++++ Dataset

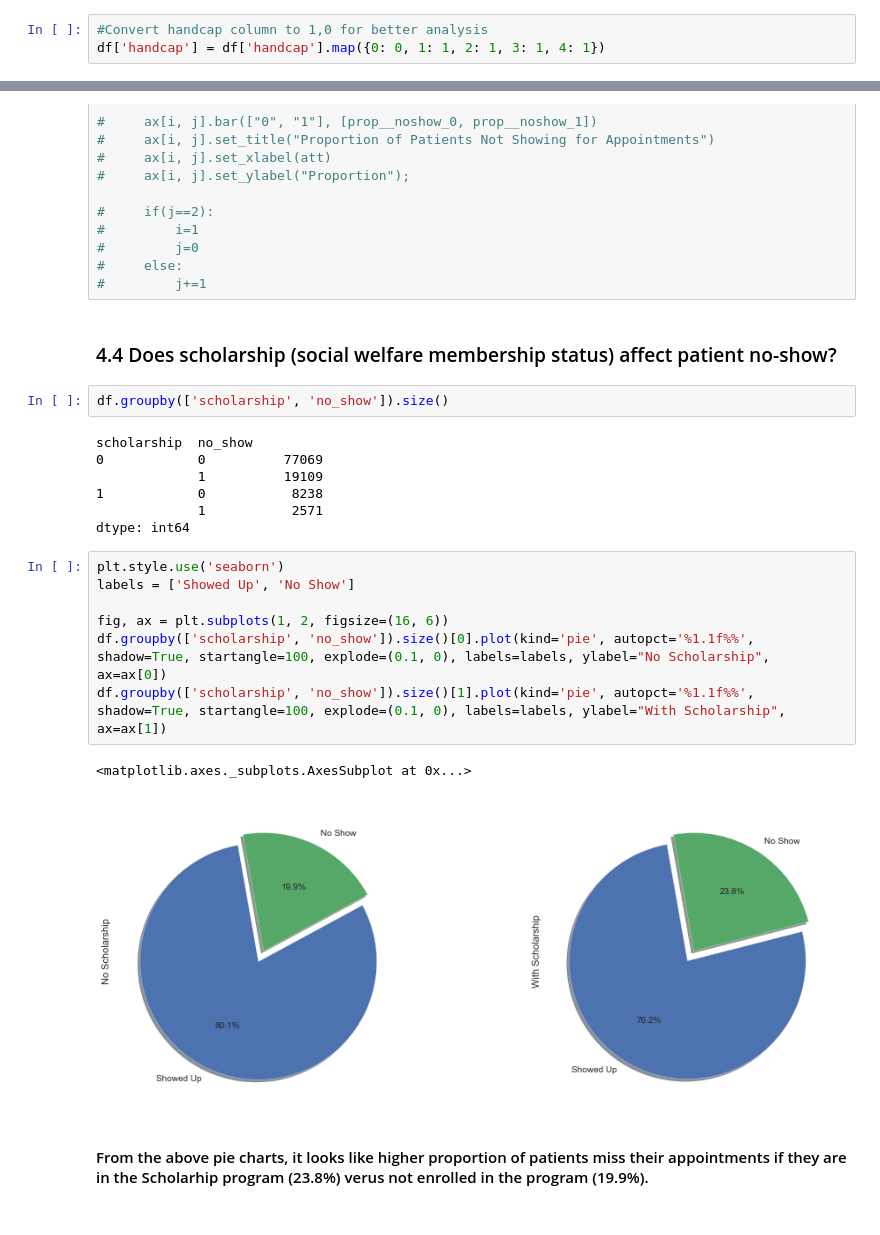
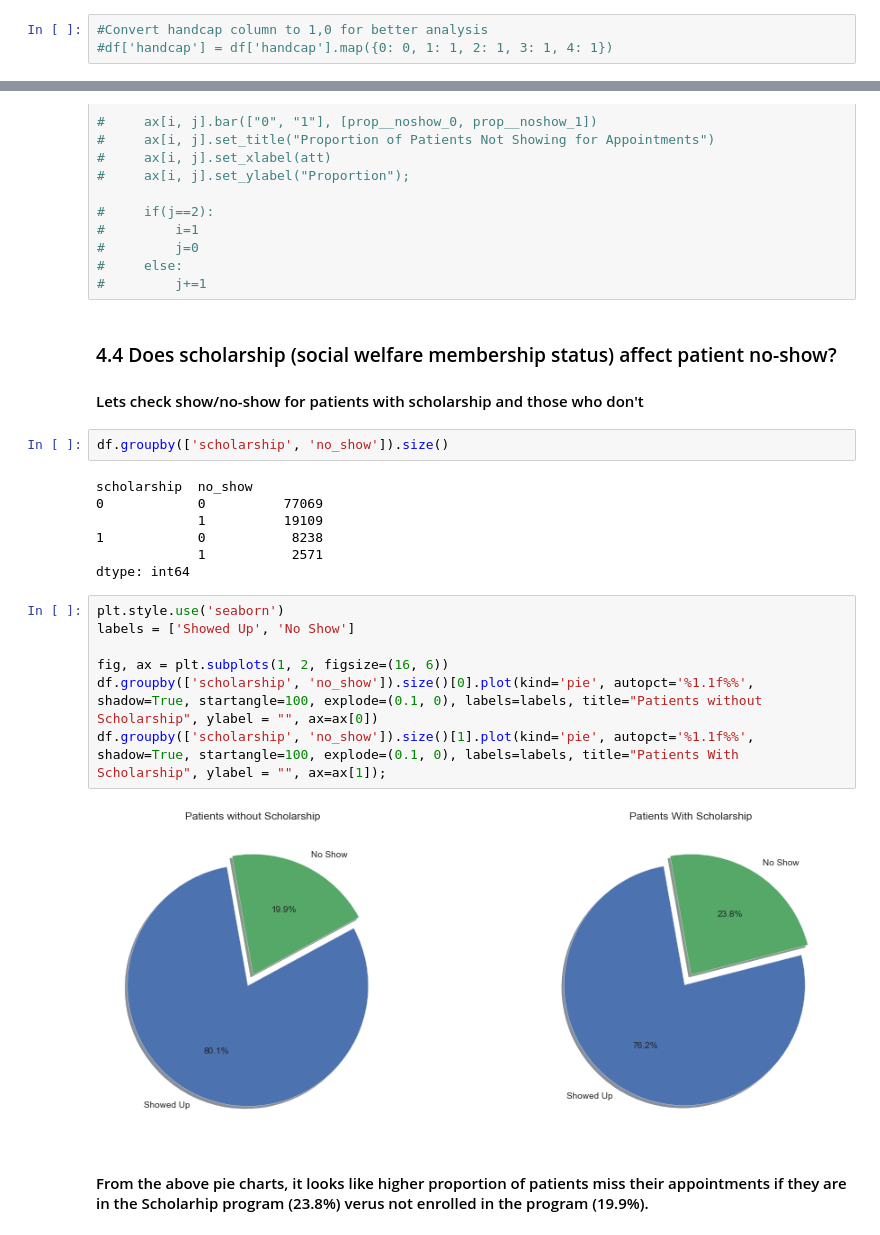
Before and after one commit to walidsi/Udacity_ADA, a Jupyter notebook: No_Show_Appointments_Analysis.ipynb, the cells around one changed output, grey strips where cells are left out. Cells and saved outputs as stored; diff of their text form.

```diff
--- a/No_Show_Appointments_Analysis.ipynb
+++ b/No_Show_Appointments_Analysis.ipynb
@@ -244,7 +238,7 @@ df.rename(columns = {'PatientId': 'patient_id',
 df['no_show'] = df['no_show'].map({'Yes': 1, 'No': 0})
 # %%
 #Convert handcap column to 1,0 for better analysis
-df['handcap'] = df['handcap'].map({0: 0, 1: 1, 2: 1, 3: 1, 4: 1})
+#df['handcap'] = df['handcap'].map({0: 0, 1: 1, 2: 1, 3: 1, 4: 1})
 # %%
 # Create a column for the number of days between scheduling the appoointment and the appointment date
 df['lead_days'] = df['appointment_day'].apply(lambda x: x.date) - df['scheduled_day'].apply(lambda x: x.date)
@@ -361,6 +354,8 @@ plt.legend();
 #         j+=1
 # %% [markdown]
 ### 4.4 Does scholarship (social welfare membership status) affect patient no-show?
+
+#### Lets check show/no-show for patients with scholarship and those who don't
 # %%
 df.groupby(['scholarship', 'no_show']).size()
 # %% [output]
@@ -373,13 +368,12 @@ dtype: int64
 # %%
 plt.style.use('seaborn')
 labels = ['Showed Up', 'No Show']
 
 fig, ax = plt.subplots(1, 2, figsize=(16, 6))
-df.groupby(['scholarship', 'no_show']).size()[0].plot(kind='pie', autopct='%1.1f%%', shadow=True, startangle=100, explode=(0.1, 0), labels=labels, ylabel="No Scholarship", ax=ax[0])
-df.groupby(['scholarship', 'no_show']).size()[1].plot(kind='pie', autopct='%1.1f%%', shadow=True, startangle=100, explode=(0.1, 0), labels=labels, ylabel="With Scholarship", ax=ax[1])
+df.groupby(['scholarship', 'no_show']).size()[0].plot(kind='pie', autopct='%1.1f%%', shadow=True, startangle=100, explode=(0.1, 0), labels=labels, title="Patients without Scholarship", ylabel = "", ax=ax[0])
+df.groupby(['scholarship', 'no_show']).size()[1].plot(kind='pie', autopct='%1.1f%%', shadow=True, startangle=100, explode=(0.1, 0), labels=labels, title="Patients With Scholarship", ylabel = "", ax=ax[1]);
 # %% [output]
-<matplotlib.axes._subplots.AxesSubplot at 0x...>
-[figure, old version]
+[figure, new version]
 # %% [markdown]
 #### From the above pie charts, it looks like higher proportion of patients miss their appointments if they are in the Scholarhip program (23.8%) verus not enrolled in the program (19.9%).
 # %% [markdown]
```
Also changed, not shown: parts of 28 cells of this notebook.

++++++++

## Task goal
Tally the lines in the records above that hold the word "ipynb", and give only that number.

## Reply to the exercise
3